Ever wonder why people are always dead as a doornail, deaf as a post, or dumb as a rock, but never dead as a post, dumb as a doornail, or deaf as a rock? Phrase origin dictionaries always describe the obscure ancient works of literature in which these expressions first appeared, as if this explains why we're still using them. Why, World Wide Words explains, dead as a doornail comes from The Vision of Piers Plowman written in the 1400s, of course.
Yes, but I've never heard of The Vision of Piers Plowman. Did I miss out on some cultural phenomenon? I mean, there was this show on Nickelodeon that coined the phrase sucks hose water, which I think is way better, but nobody's still saying that. Do they even still make special nails for doors anymore?

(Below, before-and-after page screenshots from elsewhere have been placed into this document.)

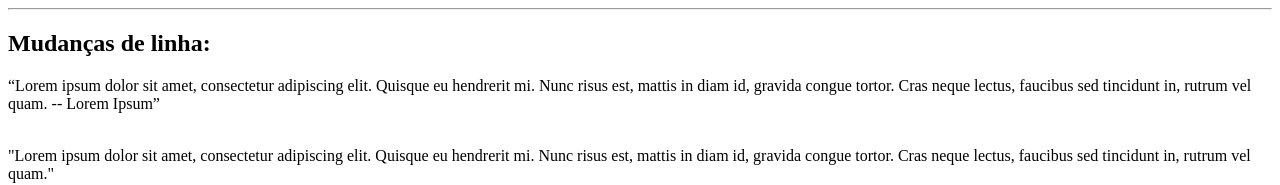
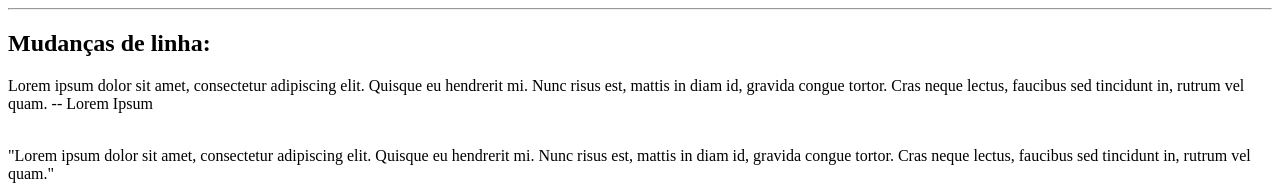
Before and after one commit to andre-assis/andre-assis.github.io, a plain HTML site: page aula2/atividade01.html in a window 1280 px wide. Shown: the top 185 px of the page. Drawn offline with Linux system fonts and the light colour scheme.

Commit message:
atualizacao atividade 01

```diff
--- a/aula2/atividade01.html
+++ b/aula2/atividade01.html
@@ -9,7 +9,7 @@
         <div>
             <h2>Mudanças de linha:</h2>
 
-            <q>Lorem ipsum dolor sit amet, consectetur adipiscing elit. Quisque eu hendrerit mi. Nunc risus est, mattis in diam id, gravida congue tortor. Cras neque lectus, faucibus sed tincidunt in, rutrum vel quam. -- Lorem Ipsum</q>
+            <p>Lorem ipsum dolor sit amet, consectetur adipiscing elit. Quisque eu hendrerit mi. Nunc risus est, mattis in diam id, gravida congue tortor. Cras neque lectus, faucibus sed tincidunt in, rutrum vel quam. -- Lorem Ipsum</p>
 
             <p><br>"Lorem ipsum dolor sit amet, consectetur adipiscing elit. Quisque eu hendrerit mi. Nunc risus est, mattis in diam id, gravida congue tortor. Cras neque lectus, faucibus sed tincidunt in, rutrum vel quam." </p>
             <blockquote>--Lorem Ipsum</blockquote><br>
```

My door's made out of some kind of metal, and it's got screws, but no nails.